Different strains produce different effects, which are then impacted by factors such as mood and body chemistry, making it difficult to guess how an individual’s body will react. That is likely why using the plant species (Indica and Sativa), has become such a popular method of grouping plant types. New scientific research suggests that other identifiers can provide a more well-rounded prediction of effects, which is where terpenes come in.
Terpenes are aromatic oils that come from the glands, also known as trichomes, of a Cannabis plant which also produce cannabinoids like THC. There are several factors that can influence terpene production including climate, fertilizers and soil type, leading to a myriad of possible terpene combinations. Terpenes interact with other compounds in the plant, like cannabinoids, and influence the way an individual reacts to a strain.
Currently, there are over 200 terpenes found in Cannabis, coming in a wide variety of flavours and smells. One example is limonene and can provide an energizing and uplifting effect, while myrcene can produce a more sedative and relaxing effect. While terpenes also interact with each body differently, consumers can be aware of the terpene profile of strains they enjoy most and then look for those when trying something new. Rather than starting a conversation with the classic “Indica or Sativa” Cannabis concierge can ask, “What scents are you drawn to and what desired effects are you looking for?” or “Are you searching for Sativa-like or Indica-like effects?”

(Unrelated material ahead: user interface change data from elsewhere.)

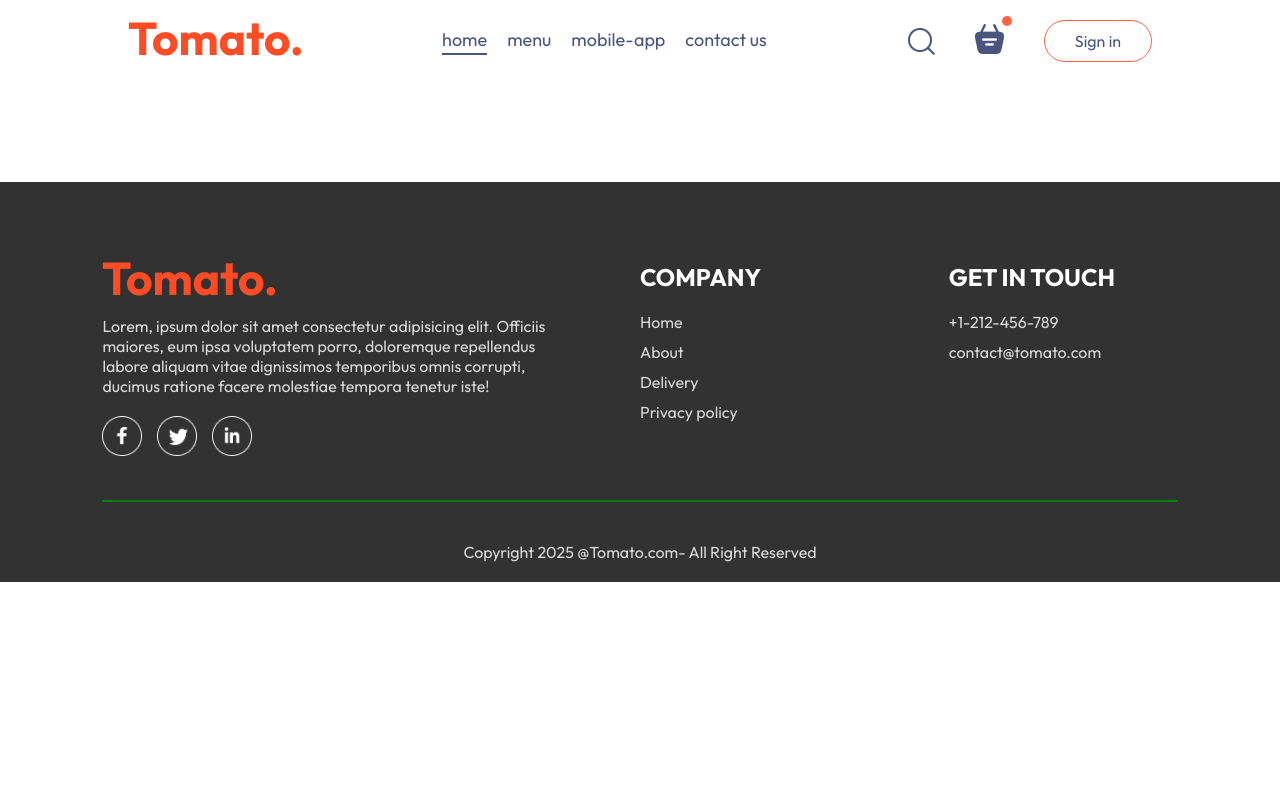
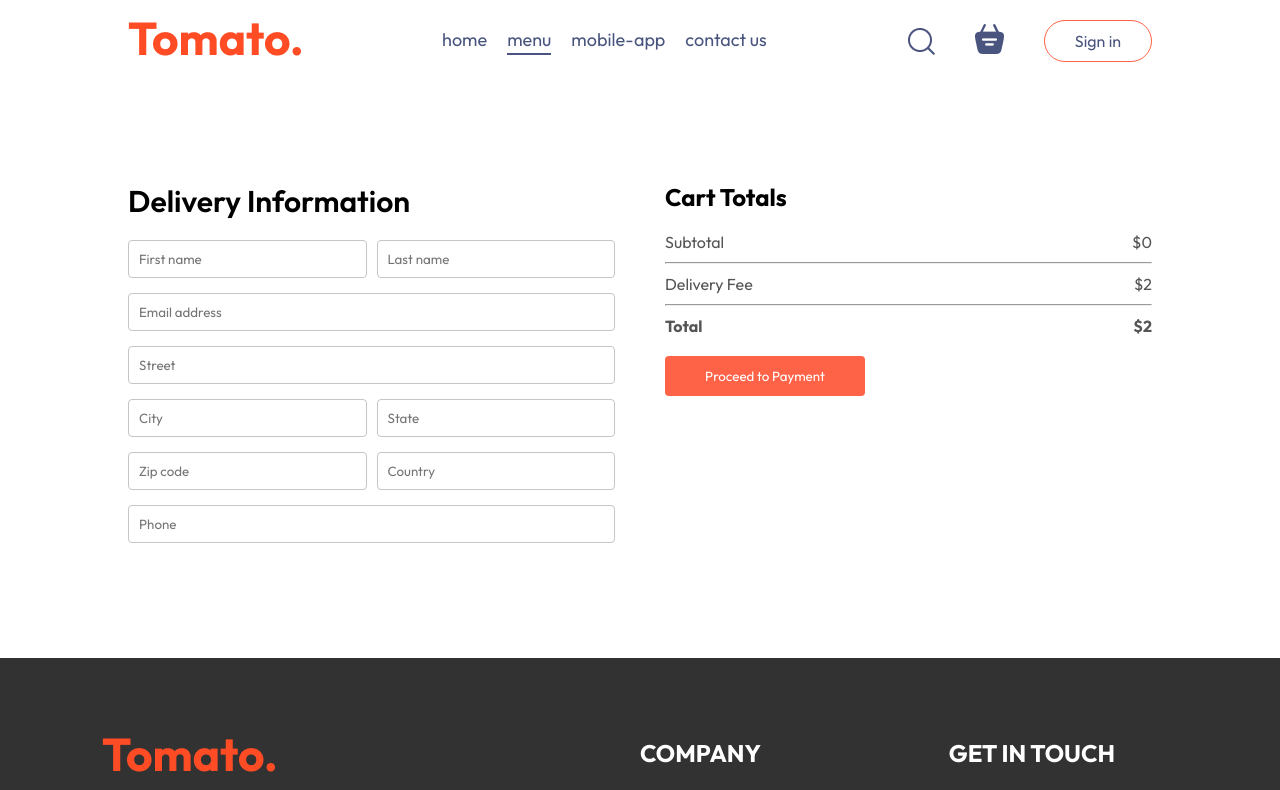
Before and after one commit to Ken-Mutuku/FOOD, a React (Vite) app in the folder Frontend/: page /order in a window 1280 px wide. Shown: the top 790 px of the page. Built offline with nearby package versions, Linux system fonts and the light colour scheme.

Commit message:
3 and a third

```diff
--- a/Frontend/src/components/Navbar/Navbar.jsx
+++ b/Frontend/src/components/Navbar/Navbar.jsx
@@ -1,10 +1,13 @@
-import React, { useState } from 'react'
+import React, { useContext, useState } from 'react'
 import './Navbar.css'
 import { assets } from '../../assets/assets'
 import { Link } from 'react-router-dom'
+import { StoreContext } from '../../context/StoreContext'
 
 const Navbar = ({setShowLogin}) => {
-    const[menu, setMenu] = useState("home");
+    const[menu, setMenu] = useState("menu");
+
+    const {getTotalCartAmount}=useContext(StoreContext);
   return (
     <div className='navbar'>
         <Link to='/'><img src={assets.logo} alt="" className="logo" /></Link>
@@ -18,7 +21,8 @@
             <img src={assets.search_icon} alt="" />
             <div className="navbar-search-icon">
                 <Link to='cart'><img src={assets.basket_icon} alt="" /></Link>
-                <div className="dot"></div>
+                <div className={getTotalCartAmount()===0?"":"dot"}></div>
+
             </div>
             <button onClick={()=>setShowLogin(true)}>Sign in</button>
         </div>
--- a/Frontend/src/context/Storecontext.jsx
+++ b/Frontend/src/context/Storecontext.jsx
@@ -1,35 +1,42 @@
 import { createContext, useState, useEffect } from "react";
 import { food_list } from "../assets/assets";
-export const StoreContext= createContext(null)
+export const StoreContext = createContext(null)
 
-const StoreContextProvider =(props)=>{
-    const [cartItems, setCartItems]= useState({});
+const StoreContextProvider = (props) => {
+    const [cartItems, setCartItems] = useState({});
 
-    const addToCart= (itemId) =>{
-        if(!cartItems[itemId]){
-            setCartItems((prev)=>({...prev,[itemId]:1}));
+    const addToCart = (itemId) => {
+        if (!cartItems[itemId]) {
+            setCartItems((prev) => ({ ...prev, [itemId]: 1 }));
         }
-        else{
-            setCartItems((prev)=>({...prev,[itemId]:prev[itemId]+1}));
+        else {
+            setCartItems((prev) => ({ ...prev, [itemId]: prev[itemId] + 1 }));
         }
     }
-    const removeFromCart =(itemId)=>{
-        setCartItems((prev)=>({...prev,[itemId]:prev[itemId]-1}))
+    const removeFromCart = (itemId) => {
+        setCartItems((prev) => ({ ...prev, [itemId]: prev[itemId] - 1 }))
     }
 
-    useEffect(()=>{
-        console.log(cartItems);
+    const getTotalCartAmount = () => {
+        let totalAmount = 0;
+        for (const item in cartItems) {
+            if (cartItems[item] > 0) {
+                let itemInfo = food_list.find((product) => product._id === item);
+                totalAmount += itemInfo.price * cartItems[item];
+            }
+        }
+        return totalAmount;
+    }
 
-    },[cartItems])
-
-    const contextValue= {
+    const contextValue = {
         food_list,
         cartItems,
         setCartItems,
         addToCart,
         removeFromCart,
+        getTotalCartAmount,
     }
-    return(
+    return (
         <StoreContext.Provider value={contextValue}>
             {props.children}
         </StoreContext.Provider>
--- a/Frontend/src/pages/Cart/Cart.jsx
+++ b/Frontend/src/pages/Cart/Cart.jsx
@@ -3,10 +3,12 @@
 import { StoreContext } from '../../context/StoreContext'
 import { assets } from '../../assets/assets'
 import { food_list } from '../../assets/assets'
+import { useNavigate } from 'react-router-dom'
 
 const Cart = () => {
 
-  const{cartItems,Food_list,removeFromCart}=useContext(StoreContext)
+  const{cartItems,Food_list,removeFromCart, getTotalCartAmount}=useContext(StoreContext);
+  const navigate =useNavigate();
   return (
     <div className='cart'>
       <div className="cart">
@@ -45,20 +47,20 @@
           <div>
             <div className="cart-total-details">
               <p>Subtotal</p>
-              <p>{0}</p>
+              <p>${getTotalCartAmount()}</p>
             </div>
             <hr />
             <div className="cart-total-details">
               <p>Delivery Fee</p>
-              <p>{2}</p>
+              <p>${2}</p>
             </div>
             <hr />
             <div className="cart-total-details">
               <b>Total</b>
-              <b>{0}</b>
+              <b>${getTotalCartAmount()+2}</b>
             </div>
           </div>
-          <button> Proceed to Checkout</button>
+          <button onClick={()=>navigate('/order')} > Proceed to Checkout</button>
         </div>
         <div className="cart-promocode">
           <div>
--- a/Frontend/src/pages/PlaceOrder/PlaceOrder.css
+++ b/Frontend/src/pages/PlaceOrder/PlaceOrder.css
@@ -0,0 +1,32 @@
+.place-order{
+    display: flex;
+    align-items: start;
+    justify-content: space-between;
+    gap: 50px;
+    margin-top: 100px;
+}
+.place-order-left{
+   width: 100%;
+   max-width: max(30%,500px) ;
+}
+.place-order-left .title{
+    font-size: 30px;
+    font-weight: 600;
+    margin-bottom: 20px;
+}
+.place-order-left input{
+    margin-bottom: 15px;
+    width: 100%;
+    padding: 10px;
+    border: 1px solid #c5c5c5;
+    border-radius: 4px;
+    outline-color: tomato;
+}
+.place-order-left .multi-fields{
+    display: flex;
+    gap: 10px;
+}
+.place-order-right{
+    width: 100%;
+    max-width: max(40%,500px);
+}
--- a/Frontend/src/pages/PlaceOrder/PlaceOrder.jsx
+++ b/Frontend/src/pages/PlaceOrder/PlaceOrder.jsx
@@ -1,11 +1,55 @@
 import React from 'react'
 import './PlaceOrder.css'
+import { StoreContext } from '../../context/StoreContext';
+import { useContext } from 'react';
 
 const PlaceOrder = () => {
+  const{getTotalCartAmount} = useContext(StoreContext);
+
   return (
-    <div>
+    <form className='place-order' action="">
+      <div className="place-order-left">
+        <p className="title"> Delivery Information</p>
+        <div className="multi-fields">
+          <input type="text" placeholder='First name'/>
+          <input type="text" placeholder='Last name'/>
+        </div>
+        <input type="email" placeholder='Email address'/>
+        <input type="text" placeholder='Street'/>
+        <div className="multi-fields">
+          <input type="text" placeholder='City'/>
+          <input type="text" placeholder='State'/>
+        </div>
+        <div className="multi-fields">
+          <input type="text" placeholder='Zip code'/>
+          <input type="text" placeholder='Country'/>
+        </div>
+        <input type="text" placeholder='Phone' />
+      </div>
+      <div className="place-order-right">
+        <div className="cart-total">
+          <h2>Cart Totals</h2>
+          <div>
+            <div className="cart-total-details">
+              <p>Subtotal</p>
+              <p>${getTotalCartAmount()}</p>
+            </div>
+            <hr />
+            <div className="cart-total-details">
+              <p>Delivery Fee</p>
+              <p>${2}</p>
+            </div>
+            <hr />
+            <div className="cart-total-details">
+              <b>Total</b>
+              <b>${getTotalCartAmount()+2}</b>
+            </div>
+          </div>
+          <button onClick={()=>navigate('/order')} > Proceed to Payment</button>
+        </div>
+      </div>
 
-    </div>
+    </form>
   )
 }
 
```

Whether trying a new strain or returning to an old favourite, be mindful of their terpene profiles and how they interact with your body. See if you can find correlations between researched effects and your personal opinions.